An exact copy of each record is required.

Dataset entries
Content starts
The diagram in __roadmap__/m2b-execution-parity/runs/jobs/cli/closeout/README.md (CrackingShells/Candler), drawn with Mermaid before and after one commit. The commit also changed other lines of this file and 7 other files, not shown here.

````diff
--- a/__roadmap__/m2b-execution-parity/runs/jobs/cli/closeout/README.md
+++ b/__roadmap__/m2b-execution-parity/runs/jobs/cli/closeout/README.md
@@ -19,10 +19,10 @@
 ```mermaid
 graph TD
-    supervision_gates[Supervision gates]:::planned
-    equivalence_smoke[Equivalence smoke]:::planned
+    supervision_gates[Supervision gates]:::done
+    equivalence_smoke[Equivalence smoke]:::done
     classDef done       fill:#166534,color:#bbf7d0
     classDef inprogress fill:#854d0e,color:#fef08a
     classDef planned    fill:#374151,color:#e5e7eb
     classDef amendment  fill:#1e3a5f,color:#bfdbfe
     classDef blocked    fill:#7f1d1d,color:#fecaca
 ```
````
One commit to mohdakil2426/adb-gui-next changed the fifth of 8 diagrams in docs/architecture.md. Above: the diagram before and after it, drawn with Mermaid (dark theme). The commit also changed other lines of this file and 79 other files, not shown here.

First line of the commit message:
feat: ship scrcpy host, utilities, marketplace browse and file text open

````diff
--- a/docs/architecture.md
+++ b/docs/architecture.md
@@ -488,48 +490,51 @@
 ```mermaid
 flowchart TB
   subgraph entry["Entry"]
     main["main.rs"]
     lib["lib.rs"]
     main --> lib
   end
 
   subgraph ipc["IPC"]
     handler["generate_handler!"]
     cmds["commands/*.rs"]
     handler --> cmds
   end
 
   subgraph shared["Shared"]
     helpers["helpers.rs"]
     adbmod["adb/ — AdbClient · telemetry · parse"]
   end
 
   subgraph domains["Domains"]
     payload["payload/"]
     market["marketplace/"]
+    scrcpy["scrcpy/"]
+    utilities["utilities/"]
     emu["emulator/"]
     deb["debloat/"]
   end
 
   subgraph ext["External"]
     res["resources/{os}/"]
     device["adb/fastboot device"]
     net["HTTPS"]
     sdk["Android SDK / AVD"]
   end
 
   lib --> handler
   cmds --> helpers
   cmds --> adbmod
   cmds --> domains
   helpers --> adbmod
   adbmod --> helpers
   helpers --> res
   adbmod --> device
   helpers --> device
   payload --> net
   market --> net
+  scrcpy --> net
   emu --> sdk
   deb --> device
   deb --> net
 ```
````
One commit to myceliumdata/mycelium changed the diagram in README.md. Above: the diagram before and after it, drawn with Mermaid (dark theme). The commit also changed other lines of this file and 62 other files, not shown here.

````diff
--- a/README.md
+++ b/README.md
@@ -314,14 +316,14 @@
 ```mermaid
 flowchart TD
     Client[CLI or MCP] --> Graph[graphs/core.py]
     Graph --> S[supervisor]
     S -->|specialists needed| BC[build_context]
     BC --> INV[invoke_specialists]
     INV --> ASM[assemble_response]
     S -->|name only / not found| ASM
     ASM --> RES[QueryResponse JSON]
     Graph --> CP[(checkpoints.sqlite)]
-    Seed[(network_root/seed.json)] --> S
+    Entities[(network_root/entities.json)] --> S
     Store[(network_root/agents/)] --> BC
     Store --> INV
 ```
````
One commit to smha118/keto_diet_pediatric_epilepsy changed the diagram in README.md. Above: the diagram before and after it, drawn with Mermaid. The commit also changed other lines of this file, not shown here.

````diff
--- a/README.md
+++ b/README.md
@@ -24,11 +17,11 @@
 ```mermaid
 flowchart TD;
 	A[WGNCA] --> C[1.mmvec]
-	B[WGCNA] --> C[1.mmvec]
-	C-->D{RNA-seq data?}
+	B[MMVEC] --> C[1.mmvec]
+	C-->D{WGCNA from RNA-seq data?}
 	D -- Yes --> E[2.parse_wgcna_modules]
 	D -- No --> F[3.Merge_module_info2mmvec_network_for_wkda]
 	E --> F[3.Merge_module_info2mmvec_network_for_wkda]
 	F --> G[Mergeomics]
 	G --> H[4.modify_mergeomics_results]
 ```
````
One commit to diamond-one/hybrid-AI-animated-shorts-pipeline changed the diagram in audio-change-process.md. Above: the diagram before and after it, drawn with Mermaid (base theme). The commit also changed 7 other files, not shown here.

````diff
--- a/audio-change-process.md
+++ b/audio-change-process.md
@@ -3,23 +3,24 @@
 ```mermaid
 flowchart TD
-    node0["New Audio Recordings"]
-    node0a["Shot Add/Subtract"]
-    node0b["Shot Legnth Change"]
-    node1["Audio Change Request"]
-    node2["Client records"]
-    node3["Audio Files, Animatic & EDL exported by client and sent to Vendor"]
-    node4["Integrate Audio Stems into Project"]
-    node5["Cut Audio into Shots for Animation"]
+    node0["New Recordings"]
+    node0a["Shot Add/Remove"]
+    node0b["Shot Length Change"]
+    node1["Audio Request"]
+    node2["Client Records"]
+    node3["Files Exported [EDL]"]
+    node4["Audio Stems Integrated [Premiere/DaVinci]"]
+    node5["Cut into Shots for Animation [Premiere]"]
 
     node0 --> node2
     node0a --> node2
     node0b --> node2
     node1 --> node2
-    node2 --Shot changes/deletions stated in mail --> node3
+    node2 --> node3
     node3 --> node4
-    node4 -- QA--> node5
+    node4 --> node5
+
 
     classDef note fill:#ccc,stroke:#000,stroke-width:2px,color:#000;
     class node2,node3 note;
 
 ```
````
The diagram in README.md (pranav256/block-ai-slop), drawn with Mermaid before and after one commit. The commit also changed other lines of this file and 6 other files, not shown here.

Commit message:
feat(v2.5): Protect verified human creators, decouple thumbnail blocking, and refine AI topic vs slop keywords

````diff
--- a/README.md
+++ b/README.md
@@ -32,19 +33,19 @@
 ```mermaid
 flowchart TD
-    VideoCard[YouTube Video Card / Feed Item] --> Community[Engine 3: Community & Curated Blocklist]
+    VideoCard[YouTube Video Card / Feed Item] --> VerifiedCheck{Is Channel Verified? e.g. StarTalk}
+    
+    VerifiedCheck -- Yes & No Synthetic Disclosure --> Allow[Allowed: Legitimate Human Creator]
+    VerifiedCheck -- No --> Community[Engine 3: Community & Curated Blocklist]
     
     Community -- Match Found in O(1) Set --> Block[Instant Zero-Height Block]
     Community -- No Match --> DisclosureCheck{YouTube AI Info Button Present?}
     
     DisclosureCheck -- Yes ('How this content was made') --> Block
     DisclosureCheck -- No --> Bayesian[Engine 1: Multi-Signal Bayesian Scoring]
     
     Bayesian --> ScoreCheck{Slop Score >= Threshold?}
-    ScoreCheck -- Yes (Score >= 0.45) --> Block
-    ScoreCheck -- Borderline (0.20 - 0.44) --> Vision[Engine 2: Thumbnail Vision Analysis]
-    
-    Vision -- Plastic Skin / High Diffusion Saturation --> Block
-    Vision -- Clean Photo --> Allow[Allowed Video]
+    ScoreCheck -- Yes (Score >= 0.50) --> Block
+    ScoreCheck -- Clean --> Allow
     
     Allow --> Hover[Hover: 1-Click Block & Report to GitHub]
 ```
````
Content ends
▶ [Solution for this exercise]
The diagram in __roadmap__/m2b-execution-parity/runs/jobs/cli/closeout/README.md (CrackingShells/Candler), drawn with Mermaid before and after one commit. The commit also changed other lines of this file and 7 other files, not shown here.

````diff
--- a/__roadmap__/m2b-execution-parity/runs/jobs/cli/closeout/README.md
+++ b/__roadmap__/m2b-execution-parity/runs/jobs/cli/closeout/README.md
@@ -19,10 +19,10 @@
 ```mermaid
 graph TD
-    supervision_gates[Supervision gates]:::planned
-    equivalence_smoke[Equivalence smoke]:::planned
+    supervision_gates[Supervision gates]:::done
+    equivalence_smoke[Equivalence smoke]:::done
     classDef done       fill:#166534,color:#bbf7d0
     classDef inprogress fill:#854d0e,color:#fef08a
     classDef planned    fill:#374151,color:#e5e7eb
     classDef amendment  fill:#1e3a5f,color:#bfdbfe
     classDef blocked    fill:#7f1d1d,color:#fecaca
 ```
````
One commit to mohdakil2426/adb-gui-next changed the fifth of 8 diagrams in docs/architecture.md. Above: the diagram before and after it, drawn with Mermaid (dark theme). The commit also changed other lines of this file and 79 other files, not shown here.

First line of the commit message:
feat: ship scrcpy host, utilities, marketplace browse and file text open

````diff
--- a/docs/architecture.md
+++ b/docs/architecture.md
@@ -488,48 +490,51 @@
 ```mermaid
 flowchart TB
   subgraph entry["Entry"]
     main["main.rs"]
     lib["lib.rs"]
     main --> lib
   end
 
   subgraph ipc["IPC"]
     handler["generate_handler!"]
     cmds["commands/*.rs"]
     handler --> cmds
   end
 
   subgraph shared["Shared"]
     helpers["helpers.rs"]
     adbmod["adb/ — AdbClient · telemetry · parse"]
   end
 
   subgraph domains["Domains"]
     payload["payload/"]
     market["marketplace/"]
+    scrcpy["scrcpy/"]
+    utilities["utilities/"]
     emu["emulator/"]
     deb["debloat/"]
   end
 
   subgraph ext["External"]
     res["resources/{os}/"]
     device["adb/fastboot device"]
     net["HTTPS"]
     sdk["Android SDK / AVD"]
   end
 
   lib --> handler
   cmds --> helpers
   cmds --> adbmod
   cmds --> domains
   helpers --> adbmod
   adbmod --> helpers
   helpers --> res
   adbmod --> device
   helpers --> device
   payload --> net
   market --> net
+  scrcpy --> net
   emu --> sdk
   deb --> device
   deb --> net
 ```
````
One commit to myceliumdata/mycelium changed the diagram in README.md. Above: the diagram before and after it, drawn with Mermaid (dark theme). The commit also changed other lines of this file and 62 other files, not shown here.

````diff
--- a/README.md
+++ b/README.md
@@ -314,14 +316,14 @@
 ```mermaid
 flowchart TD
     Client[CLI or MCP] --> Graph[graphs/core.py]
     Graph --> S[supervisor]
     S -->|specialists needed| BC[build_context]
     BC --> INV[invoke_specialists]
     INV --> ASM[assemble_response]
     S -->|name only / not found| ASM
     ASM --> RES[QueryResponse JSON]
     Graph --> CP[(checkpoints.sqlite)]
-    Seed[(network_root/seed.json)] --> S
+    Entities[(network_root/entities.json)] --> S
     Store[(network_root/agents/)] --> BC
     Store --> INV
 ```
````
One commit to smha118/keto_diet_pediatric_epilepsy changed the diagram in README.md. Above: the diagram before and after it, drawn with Mermaid. The commit also changed other lines of this file, not shown here.

````diff
--- a/README.md
+++ b/README.md
@@ -24,11 +17,11 @@
 ```mermaid
 flowchart TD;
 	A[WGNCA] --> C[1.mmvec]
-	B[WGCNA] --> C[1.mmvec]
-	C-->D{RNA-seq data?}
+	B[MMVEC] --> C[1.mmvec]
+	C-->D{WGCNA from RNA-seq data?}
 	D -- Yes --> E[2.parse_wgcna_modules]
 	D -- No --> F[3.Merge_module_info2mmvec_network_for_wkda]
 	E --> F[3.Merge_module_info2mmvec_network_for_wkda]
 	F --> G[Mergeomics]
 	G --> H[4.modify_mergeomics_results]
 ```
````
One commit to diamond-one/hybrid-AI-animated-shorts-pipeline changed the diagram in audio-change-process.md. Above: the diagram before and after it, drawn with Mermaid (base theme). The commit also changed 7 other files, not shown here.

````diff
--- a/audio-change-process.md
+++ b/audio-change-process.md
@@ -3,23 +3,24 @@
 ```mermaid
 flowchart TD
-    node0["New Audio Recordings"]
-    node0a["Shot Add/Subtract"]
-    node0b["Shot Legnth Change"]
-    node1["Audio Change Request"]
-    node2["Client records"]
-    node3["Audio Files, Animatic & EDL exported by client and sent to Vendor"]
-    node4["Integrate Audio Stems into Project"]
-    node5["Cut Audio into Shots for Animation"]
+    node0["New Recordings"]
+    node0a["Shot Add/Remove"]
+    node0b["Shot Length Change"]
+    node1["Audio Request"]
+    node2["Client Records"]
+    node3["Files Exported [EDL]"]
+    node4["Audio Stems Integrated [Premiere/DaVinci]"]
+    node5["Cut into Shots for Animation [Premiere]"]
 
     node0 --> node2
     node0a --> node2
     node0b --> node2
     node1 --> node2
-    node2 --Shot changes/deletions stated in mail --> node3
+    node2 --> node3
     node3 --> node4
-    node4 -- QA--> node5
+    node4 --> node5
+
 
     classDef note fill:#ccc,stroke:#000,stroke-width:2px,color:#000;
     class node2,node3 note;
 
 ```
````
The diagram in README.md (pranav256/block-ai-slop), drawn with Mermaid before and after one commit. The commit also changed other lines of this file and 6 other files, not shown here.

Commit message:
feat(v2.5): Protect verified human creators, decouple thumbnail blocking, and refine AI topic vs slop keywords

````diff
--- a/README.md
+++ b/README.md
@@ -32,19 +33,19 @@
 ```mermaid
 flowchart TD
-    VideoCard[YouTube Video Card / Feed Item] --> Community[Engine 3: Community & Curated Blocklist]
+    VideoCard[YouTube Video Card / Feed Item] --> VerifiedCheck{Is Channel Verified? e.g. StarTalk}
+    
+    VerifiedCheck -- Yes & No Synthetic Disclosure --> Allow[Allowed: Legitimate Human Creator]
+    VerifiedCheck -- No --> Community[Engine 3: Community & Curated Blocklist]
     
     Community -- Match Found in O(1) Set --> Block[Instant Zero-Height Block]
     Community -- No Match --> DisclosureCheck{YouTube AI Info Button Present?}
     
     DisclosureCheck -- Yes ('How this content was made') --> Block
     DisclosureCheck -- No --> Bayesian[Engine 1: Multi-Signal Bayesian Scoring]
     
     Bayesian --> ScoreCheck{Slop Score >= Threshold?}
-    ScoreCheck -- Yes (Score >= 0.45) --> Block
-    ScoreCheck -- Borderline (0.20 - 0.44) --> Vision[Engine 2: Thumbnail Vision Analysis]
-    
-    Vision -- Plastic Skin / High Diffusion Saturation --> Block
-    Vision -- Clean Photo --> Allow[Allowed Video]
+    ScoreCheck -- Yes (Score >= 0.50) --> Block
+    ScoreCheck -- Clean --> Allow
     
     Allow --> Hover[Hover: 1-Click Block & Report to GitHub]
 ```
````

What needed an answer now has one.